**TO DO:** Since only the written part is wanted, repeat the records exactly and omit the pictures.

■ ■ ■ ■ ■ ■ ■

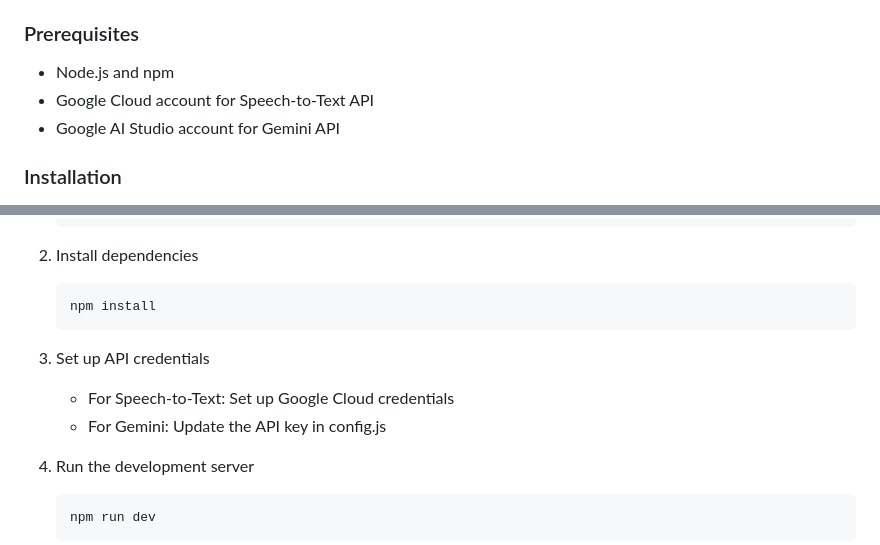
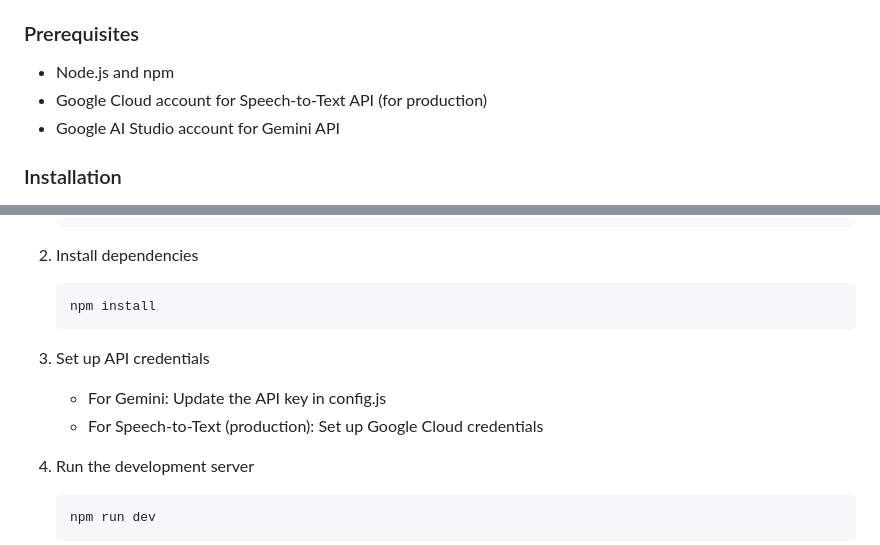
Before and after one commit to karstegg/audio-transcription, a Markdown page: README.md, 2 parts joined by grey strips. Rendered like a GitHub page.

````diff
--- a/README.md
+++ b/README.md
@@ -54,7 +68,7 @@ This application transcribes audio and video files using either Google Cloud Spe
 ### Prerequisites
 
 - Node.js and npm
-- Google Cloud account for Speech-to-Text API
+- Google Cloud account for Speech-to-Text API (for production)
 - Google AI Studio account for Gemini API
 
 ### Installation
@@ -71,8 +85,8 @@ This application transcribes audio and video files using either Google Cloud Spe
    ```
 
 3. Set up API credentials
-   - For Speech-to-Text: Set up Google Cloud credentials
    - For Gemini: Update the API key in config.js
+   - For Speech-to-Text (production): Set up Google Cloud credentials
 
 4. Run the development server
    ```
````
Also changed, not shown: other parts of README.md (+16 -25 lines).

■ ■ ■ ■ ■ ■ ■

**SOLUTION FOR THIS TASK:**
Before and after one commit to karstegg/audio-transcription, a Markdown page: README.md, 2 parts joined by grey strips. Rendered like a GitHub page.

````diff
--- a/README.md
+++ b/README.md
@@ -54,7 +68,7 @@ This application transcribes audio and video files using either Google Cloud Spe
 ### Prerequisites
 
 - Node.js and npm
-- Google Cloud account for Speech-to-Text API
+- Google Cloud account for Speech-to-Text API (for production)
 - Google AI Studio account for Gemini API
 
 ### Installation
@@ -71,8 +85,8 @@ This application transcribes audio and video files using either Google Cloud Spe
    ```
 
 3. Set up API credentials
-   - For Speech-to-Text: Set up Google Cloud credentials
    - For Gemini: Update the API key in config.js
+   - For Speech-to-Text (production): Set up Google Cloud credentials
 
 4. Run the development server
    ```
````
Also changed, not shown: other parts of README.md (+16 -25 lines).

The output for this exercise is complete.